◆ TASK TO COMPLETE ◆
Your response should contain every line from the data below that holds the string "molecule".

◆ INPUT DATA ◆
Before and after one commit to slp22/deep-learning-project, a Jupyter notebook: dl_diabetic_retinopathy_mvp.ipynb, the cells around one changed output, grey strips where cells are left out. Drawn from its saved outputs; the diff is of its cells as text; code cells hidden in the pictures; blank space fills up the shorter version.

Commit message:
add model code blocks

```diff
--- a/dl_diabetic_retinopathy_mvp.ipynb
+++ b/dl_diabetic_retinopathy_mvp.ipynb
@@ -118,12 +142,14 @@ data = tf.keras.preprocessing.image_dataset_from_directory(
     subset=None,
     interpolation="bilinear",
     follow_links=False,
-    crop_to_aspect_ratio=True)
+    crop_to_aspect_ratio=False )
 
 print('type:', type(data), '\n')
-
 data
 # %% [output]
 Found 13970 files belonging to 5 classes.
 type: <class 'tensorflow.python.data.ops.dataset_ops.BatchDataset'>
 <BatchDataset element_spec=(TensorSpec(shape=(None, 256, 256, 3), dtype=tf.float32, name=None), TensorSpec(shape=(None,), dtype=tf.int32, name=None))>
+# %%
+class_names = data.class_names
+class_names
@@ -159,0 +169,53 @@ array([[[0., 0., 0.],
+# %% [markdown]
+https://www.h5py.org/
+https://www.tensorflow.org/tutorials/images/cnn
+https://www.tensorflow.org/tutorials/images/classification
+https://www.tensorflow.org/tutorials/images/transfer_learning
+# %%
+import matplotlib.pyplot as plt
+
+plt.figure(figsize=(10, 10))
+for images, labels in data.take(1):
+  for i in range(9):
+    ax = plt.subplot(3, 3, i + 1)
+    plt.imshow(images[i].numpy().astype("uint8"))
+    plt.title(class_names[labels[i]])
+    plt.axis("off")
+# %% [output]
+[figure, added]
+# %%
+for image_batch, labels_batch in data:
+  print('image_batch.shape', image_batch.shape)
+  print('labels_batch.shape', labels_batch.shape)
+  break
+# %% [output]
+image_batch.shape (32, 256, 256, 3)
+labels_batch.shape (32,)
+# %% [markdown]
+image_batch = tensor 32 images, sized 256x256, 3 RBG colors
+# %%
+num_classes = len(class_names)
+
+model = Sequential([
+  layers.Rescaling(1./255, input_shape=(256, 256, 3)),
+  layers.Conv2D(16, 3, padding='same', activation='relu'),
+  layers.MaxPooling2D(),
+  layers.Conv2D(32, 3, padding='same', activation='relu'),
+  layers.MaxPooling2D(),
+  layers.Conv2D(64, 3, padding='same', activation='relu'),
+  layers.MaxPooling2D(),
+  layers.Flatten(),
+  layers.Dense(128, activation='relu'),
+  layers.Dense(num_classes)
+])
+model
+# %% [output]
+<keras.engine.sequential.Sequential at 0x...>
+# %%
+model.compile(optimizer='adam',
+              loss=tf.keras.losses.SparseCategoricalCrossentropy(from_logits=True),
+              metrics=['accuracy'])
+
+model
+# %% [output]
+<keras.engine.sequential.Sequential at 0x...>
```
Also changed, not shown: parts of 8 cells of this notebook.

==

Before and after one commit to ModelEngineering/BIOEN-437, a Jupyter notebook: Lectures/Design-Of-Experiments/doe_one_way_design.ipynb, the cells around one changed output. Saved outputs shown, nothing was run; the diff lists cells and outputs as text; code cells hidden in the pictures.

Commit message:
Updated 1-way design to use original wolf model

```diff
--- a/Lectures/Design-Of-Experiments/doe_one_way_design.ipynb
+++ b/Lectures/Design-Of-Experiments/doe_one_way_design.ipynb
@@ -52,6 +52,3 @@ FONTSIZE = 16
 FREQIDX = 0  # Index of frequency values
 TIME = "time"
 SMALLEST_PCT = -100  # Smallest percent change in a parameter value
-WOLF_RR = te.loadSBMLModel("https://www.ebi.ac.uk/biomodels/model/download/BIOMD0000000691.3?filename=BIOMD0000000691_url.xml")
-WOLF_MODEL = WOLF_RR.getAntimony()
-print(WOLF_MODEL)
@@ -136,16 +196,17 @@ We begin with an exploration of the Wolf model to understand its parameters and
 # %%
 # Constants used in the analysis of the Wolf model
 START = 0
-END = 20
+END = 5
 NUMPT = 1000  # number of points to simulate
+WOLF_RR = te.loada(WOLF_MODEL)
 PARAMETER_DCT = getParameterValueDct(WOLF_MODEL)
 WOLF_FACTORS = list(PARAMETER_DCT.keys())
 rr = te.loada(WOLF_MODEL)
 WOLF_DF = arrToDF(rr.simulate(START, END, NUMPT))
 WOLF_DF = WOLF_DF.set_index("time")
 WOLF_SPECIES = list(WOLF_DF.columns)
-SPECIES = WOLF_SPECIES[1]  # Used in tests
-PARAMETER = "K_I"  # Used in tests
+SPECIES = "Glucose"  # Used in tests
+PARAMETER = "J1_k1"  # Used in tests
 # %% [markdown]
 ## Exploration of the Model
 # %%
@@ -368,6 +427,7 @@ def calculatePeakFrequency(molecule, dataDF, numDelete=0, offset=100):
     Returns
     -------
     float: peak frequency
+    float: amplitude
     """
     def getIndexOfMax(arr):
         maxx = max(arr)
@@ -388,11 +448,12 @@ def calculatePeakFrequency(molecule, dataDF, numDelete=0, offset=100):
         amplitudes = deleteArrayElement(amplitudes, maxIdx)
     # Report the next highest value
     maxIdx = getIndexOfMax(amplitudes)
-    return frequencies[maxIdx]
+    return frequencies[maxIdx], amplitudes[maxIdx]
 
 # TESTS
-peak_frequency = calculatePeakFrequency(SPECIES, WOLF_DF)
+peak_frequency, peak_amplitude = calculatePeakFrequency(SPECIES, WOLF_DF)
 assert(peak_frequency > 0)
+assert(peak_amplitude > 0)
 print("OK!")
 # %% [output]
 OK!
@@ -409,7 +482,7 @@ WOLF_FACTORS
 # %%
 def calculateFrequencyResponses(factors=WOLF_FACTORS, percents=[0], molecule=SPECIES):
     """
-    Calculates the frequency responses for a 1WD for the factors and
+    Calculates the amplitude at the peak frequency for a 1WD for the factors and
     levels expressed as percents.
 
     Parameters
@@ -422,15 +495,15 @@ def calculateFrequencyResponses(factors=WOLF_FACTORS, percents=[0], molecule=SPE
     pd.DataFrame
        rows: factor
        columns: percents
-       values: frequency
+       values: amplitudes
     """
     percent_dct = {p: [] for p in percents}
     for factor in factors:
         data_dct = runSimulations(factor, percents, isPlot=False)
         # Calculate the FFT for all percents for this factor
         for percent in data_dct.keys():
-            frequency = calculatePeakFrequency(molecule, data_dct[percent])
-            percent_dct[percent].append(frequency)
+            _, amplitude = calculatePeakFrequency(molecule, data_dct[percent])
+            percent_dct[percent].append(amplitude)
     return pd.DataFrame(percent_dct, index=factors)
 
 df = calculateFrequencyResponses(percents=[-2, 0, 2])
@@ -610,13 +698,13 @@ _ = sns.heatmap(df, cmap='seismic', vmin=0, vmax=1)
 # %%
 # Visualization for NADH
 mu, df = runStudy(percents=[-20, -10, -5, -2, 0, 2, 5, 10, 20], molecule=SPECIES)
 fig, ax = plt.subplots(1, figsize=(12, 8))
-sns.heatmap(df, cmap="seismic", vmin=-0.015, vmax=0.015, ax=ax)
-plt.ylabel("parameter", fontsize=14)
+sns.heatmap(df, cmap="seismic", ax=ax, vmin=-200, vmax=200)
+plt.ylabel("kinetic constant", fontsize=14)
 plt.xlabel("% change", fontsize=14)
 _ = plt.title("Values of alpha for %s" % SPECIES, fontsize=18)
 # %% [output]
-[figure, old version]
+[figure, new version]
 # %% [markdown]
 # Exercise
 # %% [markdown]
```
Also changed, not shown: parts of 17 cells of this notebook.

...

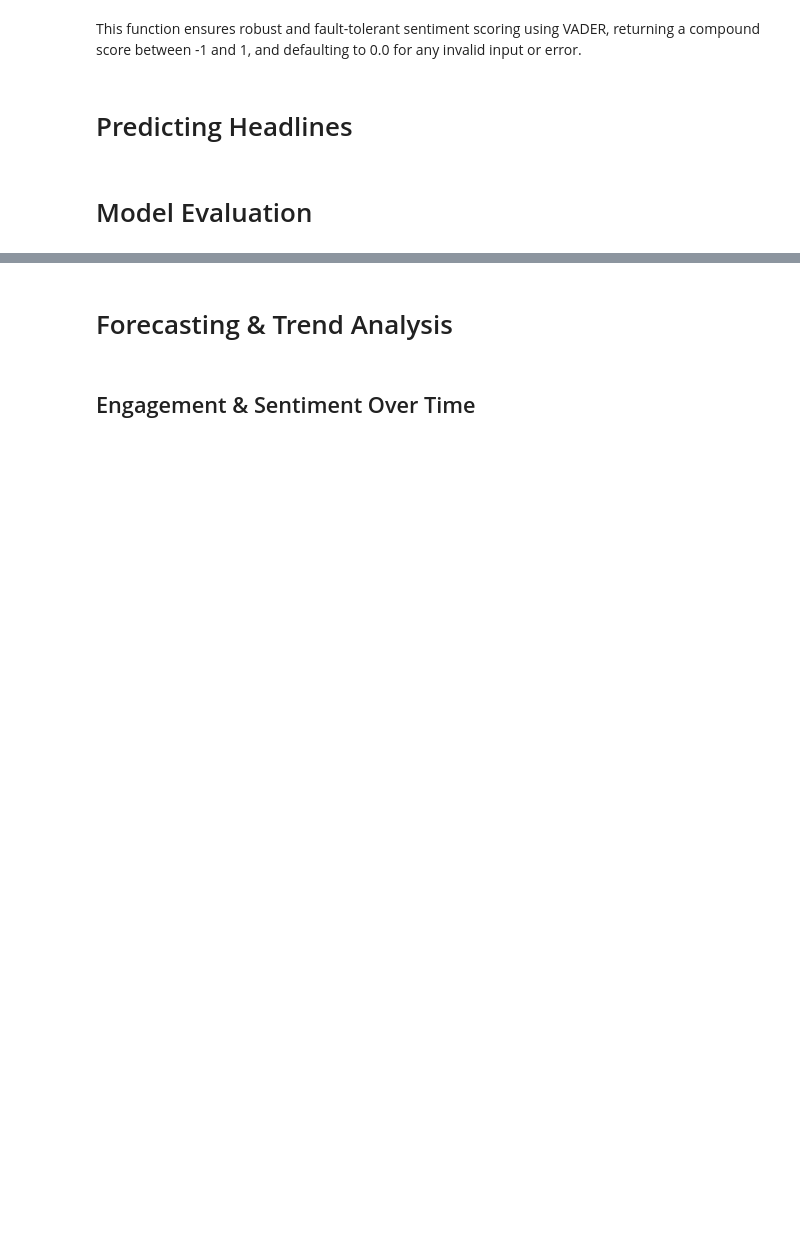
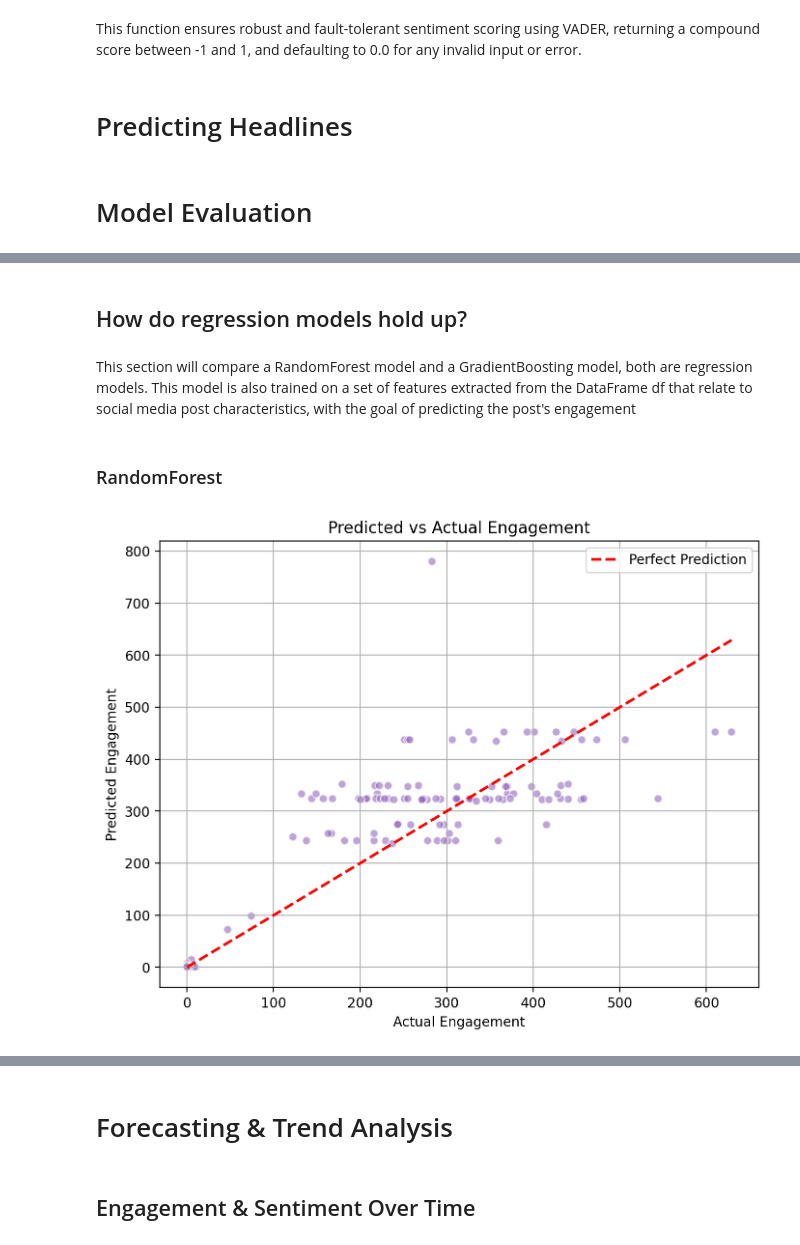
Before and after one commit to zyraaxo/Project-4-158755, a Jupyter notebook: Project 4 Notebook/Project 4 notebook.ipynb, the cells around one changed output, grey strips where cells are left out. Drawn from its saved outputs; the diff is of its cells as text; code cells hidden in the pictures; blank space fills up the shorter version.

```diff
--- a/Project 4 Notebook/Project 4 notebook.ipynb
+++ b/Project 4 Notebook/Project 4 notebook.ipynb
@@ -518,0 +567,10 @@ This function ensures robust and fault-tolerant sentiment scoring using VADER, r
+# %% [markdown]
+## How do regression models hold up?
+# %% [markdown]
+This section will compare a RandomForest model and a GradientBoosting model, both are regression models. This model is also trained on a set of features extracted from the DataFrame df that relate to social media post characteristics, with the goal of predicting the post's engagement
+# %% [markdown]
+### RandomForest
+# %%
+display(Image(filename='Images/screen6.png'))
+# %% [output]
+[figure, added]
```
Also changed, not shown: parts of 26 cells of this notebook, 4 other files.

◆ RESPONSE BELOW ◆
@@ -368,6 +427,7 @@ def calculatePeakFrequency(molecule, dataDF, numDelete=0, offset=100):
@@ -388,11 +448,12 @@ def calculatePeakFrequency(molecule, dataDF, numDelete=0, offset=100):
 def calculateFrequencyResponses(factors=WOLF_FACTORS, percents=[0], molecule=SPECIES):
@@ -422,15 +495,15 @@ def calculateFrequencyResponses(factors=WOLF_FACTORS, percents=[0], molecule=SPE
-            frequency = calculatePeakFrequency(molecule, data_dct[percent])
+            _, amplitude = calculatePeakFrequency(molecule, data_dct[percent])
 mu, df = runStudy(percents=[-20, -10, -5, -2, 0, 2, 5, 10, 20], molecule=SPECIES)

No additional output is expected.